For most people––including myself––there were so many moments in high school that felt completely useless to my future. Algebra? No thank you. But now, as a current sophomore in college, there are a few things that happened in high school that prepared me for life at college––even if I definitely did not realize it at the time.
1. It’s okay to be alone
When you are in high school, you are constantly surrounded by people all the time during the day. But for most of you, you went to school and then at the end of the day you went home without your friends. This meant that you got pretty used to spending even just a few minutes by yourself and embracing that.
When you get to college, it is pretty likely that you will have roommates (especially your first year). High school really taught me to take advantage of those moments of peace and quiet. This independence is super important in college. Personally, in college, I was already prepared for an independent lifestyle because of high school. So, whether it means going on spring break or even just grabbing coffee alone, because of high school, I can be independent with no worries.
Sarah, a sophomore at Cornell University, agrees that high school taught her the importance of spending some time alone. “I was always super busy during the day and weekends with sports and clubs so when I got stressed out, I would go for a walk with my dog or just watch some TV," she says. "I realized that I needed alone time to decompress after a long week of socializing and when I got to college, I was easily able to find that again.” Sarah has the right idea!
2. Slow and steady wins the race
There are always going to be people in life who move at a faster pace than you do. For example, someone may get a better grade on a test than you and you find yourself comparing yourself to them––it all goes downhill from there.
“Slow and steady wins the race,” says Alexa, a senior at Mount Holyoke College. “Don't compare yourself to your friends because everyone moves at a different pace and will go in different directions. If you have to be a late bloomer, so be it, it'll pay off if you take your time—that goes for schoolwork, extracurricular, careers, relationships, everything.” Focus on yourself, because you are most important.

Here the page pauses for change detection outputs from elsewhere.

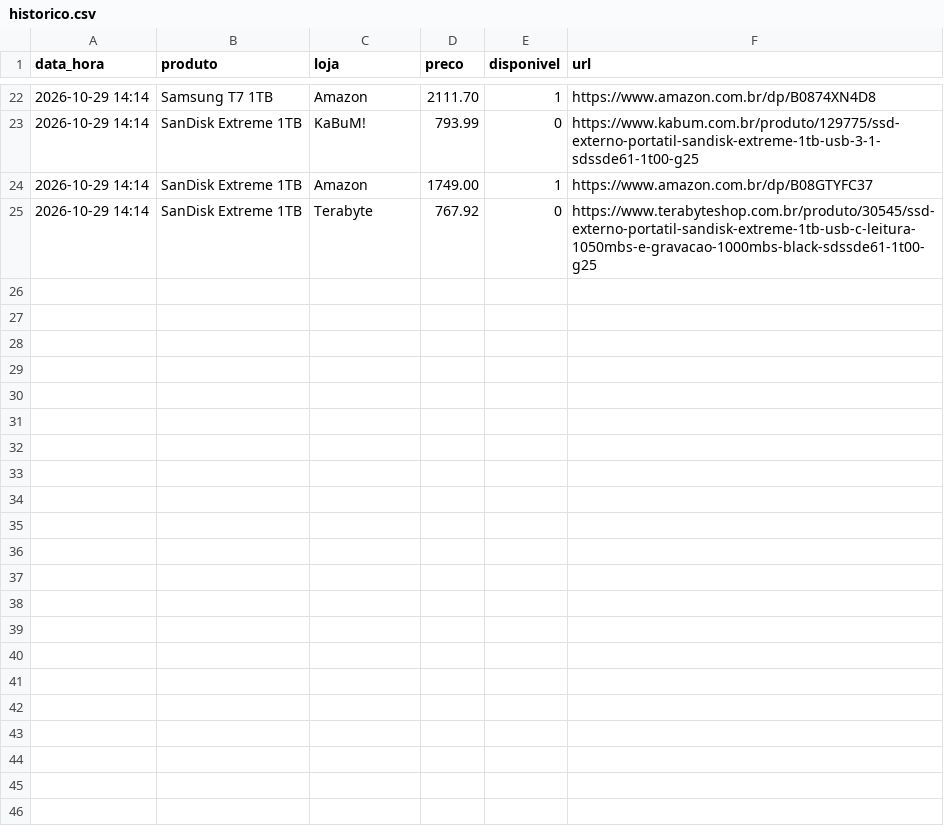
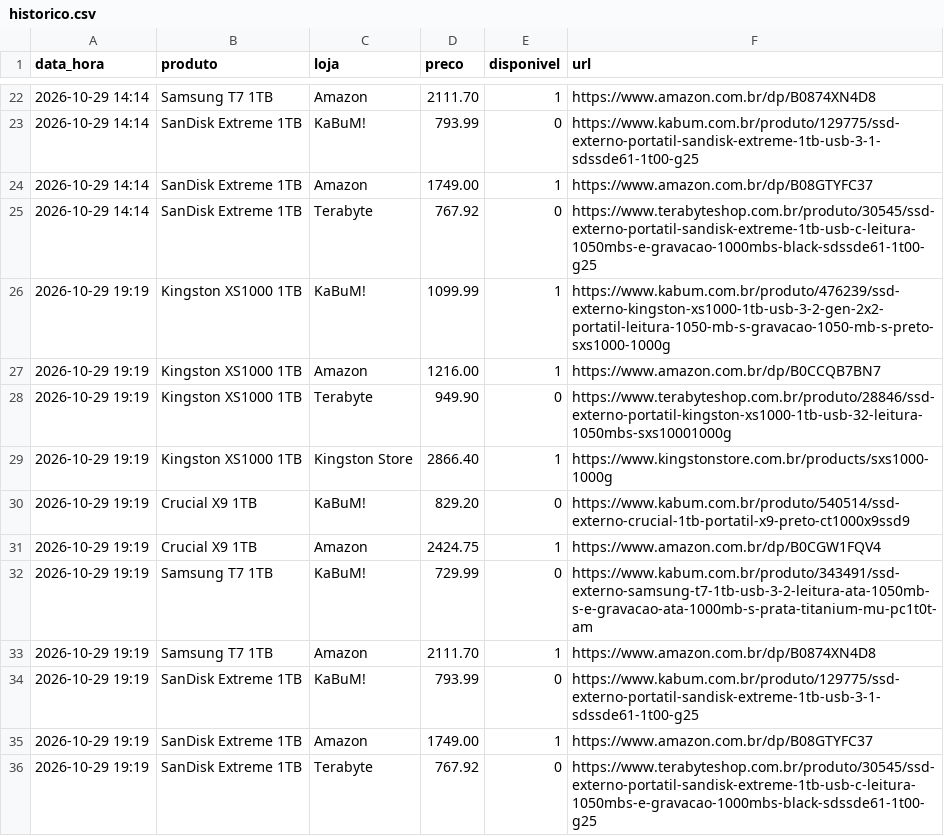
Before and after one commit to leonardllima/pricemonitor, a CSV file: historico.csv, drawn as a sheet; only a part is shown, gaps mark what is left out.

```diff
--- a/historico.csv
+++ b/historico.csv
@@ -25 +25,12 @@ data_hora,produto,loja,preco,disponivel,url
 2026-10-29 14:14,SanDisk Extreme 1TB,Terabyte,767.92,0,https://www.terabyteshop.com.br/produto/30545/ssd-externo-portatil-sandisk-extreme-1tb-usb-c-leitura-1050mbs-e-gravacao-1000mbs-black-sdssde61-1t00-g25
+2026-10-29 19:19,Kingston XS1000 1TB,KaBuM!,1099.99,1,https://www.kabum.com.br/produto/476239/ssd-externo-kingston-xs1000-1tb-usb-3-2-gen-2x2-portatil-leitura-1050-mb-s-gravacao-1050-mb-s-preto-sxs1000-1000g
+2026-10-29 19:19,Kingston XS1000 1TB,Amazon,1216.00,1,https://www.amazon.com.br/dp/B0CCQB7BN7
+2026-10-29 19:19,Kingston XS1000 1TB,Terabyte,949.90,0,https://www.terabyteshop.com.br/produto/28846/ssd-externo-portatil-kingston-xs1000-1tb-usb-32-leitura-1050mbs-sxs10001000g
+2026-10-29 19:19,Kingston XS1000 1TB,Kingston Store,2866.40,1,https://www.kingstonstore.com.br/products/sxs1000-1000g
+2026-10-29 19:19,Crucial X9 1TB,KaBuM!,829.20,0,https://www.kabum.com.br/produto/540514/ssd-externo-crucial-1tb-portatil-x9-preto-ct1000x9ssd9
+2026-10-29 19:19,Crucial X9 1TB,Amazon,2424.75,1,https://www.amazon.com.br/dp/B0CGW1FQV4
+2026-10-29 19:19,Samsung T7 1TB,KaBuM!,729.99,0,https://www.kabum.com.br/produto/343491/ssd-externo-samsung-t7-1tb-usb-3-2-leitura-ata-1050mb-s-e-gravacao-ata-1000mb-s-prata-titanium-mu-pc1t0t-am
+2026-10-29 19:19,Samsung T7 1TB,Amazon,2111.70,1,https://www.amazon.com.br/dp/B0874XN4D8
+2026-10-29 19:19,SanDisk Extreme 1TB,KaBuM!,793.99,0,https://www.kabum.com.br/produto/129775/ssd-externo-portatil-sandisk-extreme-1tb-usb-3-1-sdssde61-1t00-g25
+2026-10-29 19:19,SanDisk Extreme 1TB,Amazon,1749.00,1,https://www.amazon.com.br/dp/B08GTYFC37
+2026-10-29 19:19,SanDisk Extreme 1TB,Terabyte,767.92,0,https://www.terabyteshop.com.br/produto/30545/ssd-externo-portatil-sandisk-extreme-1tb-usb-c-leitura-1050mbs-e-gravacao-1000mbs-black-sdssde61-1t00-g25
```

One of the biggest moments in a high school student’s life is when they find out where they are going to college. But, if you spend too much time looking at those around you and wondering why you didn’t get into that school that your friend did, you are going to waste a lot of time that could be spent developing your own skills and talents. College is all about individual growth and while competition is important, no good comes from dwelling too much on that.
3. Go with the flow
For me, high school was anything but organized. I was always running late because of car pools, joining new clubs and dealing with last minute plans and it stressed me out. However, looking back at it, the chaos of the drama, the grades (and everything else), all prepared me for the life of being a college student.
Bad days may have felt awful at the time, but now you must be so glad that you experienced them. Rachel, a junior at James Madison University, agrees. She says, “In high school, I learned that things aren't always going to go your way, and that's okay! Life is all about going with the flow, and that's [especially] important in college.” Things may not always go according to plan and the better you are with dealing with those kinds of situations, the happier you will be.
4. Be tough
Do you remember ever having a terrible day where someone upset you and you went home and got a nice pep talk from your mom? She would say things like, “Ten years from now those people aren’t going to matter.” Well, she was right.
Looking back at high school, everyone went through a bit of a tough time at some point, even if they didn’t show it. The bullying, the teasing and the being pushed down helped each of us grow up and prepare for the real world. Sydnee, a first-year graduate student at Florida Atlantic University, thinks the same. She says, “High school was more about growing up (maturing emotionally and mentally) than it was about college-prep academics.” Yes, the social studies and math classes were fundamental in preparing you for the life of college academics, but the bigger lessons were learned in the hallways. People can be mean, but as long as you hold your head up and remember that things will get better, everything is going to be okay.
5. Prepare for the worst but hope for the best
When I was a little kid I always saw the big kids, a.k.a. college students, at the local Jewish community center talking about how stressed out they were from school. Whenever I would wait until last minute to study for an exam, my parents always warned me that my “kind of work ethic" wasn’t going to fly in college. My parents' goal was not to scare me (I hope), but it was to make sure I knew that college was going to be harder than high school.
Olivia, a senior at The University of North Carolina at Greensboro, says, “I feel like [high school] teachers always said that you couldn't get away with things in college that you could in high school, even for silly things like not stapling your essay.” Olivia explains how the teachers made college seem a lot more daunting than it actually was, just as my parents did.
However, Olivia does have one piece of advice for high school students. “I would tell current high schoolers not to stress over it, because you get used to college pretty quickly,” she says. By having some of our teachers tell us that college would be WAY worse than it actually is, most of us were slightly surprised with how college actually turned out. By preparing for the worst––a.k.a. 10 hours of homework a night––when you find out it actually is not that bad, I bet you will thank your teachers back home.
Although most people don’t use Beowulf or have to say all the states capitals on a day-to-day basis, there are some things all collegiettes definitely took away from high school. The experiences, the friendships, the growing up, all of it allowed us to become the students we are today, wherever we are. So, even if you look back at those four years of your life and wonder when you are ever going to need to use the Pythagorean theorem, try and remember all of the other important things that you learned instead. It will make your high school experience seem a lot more valuable than you may have originally thought.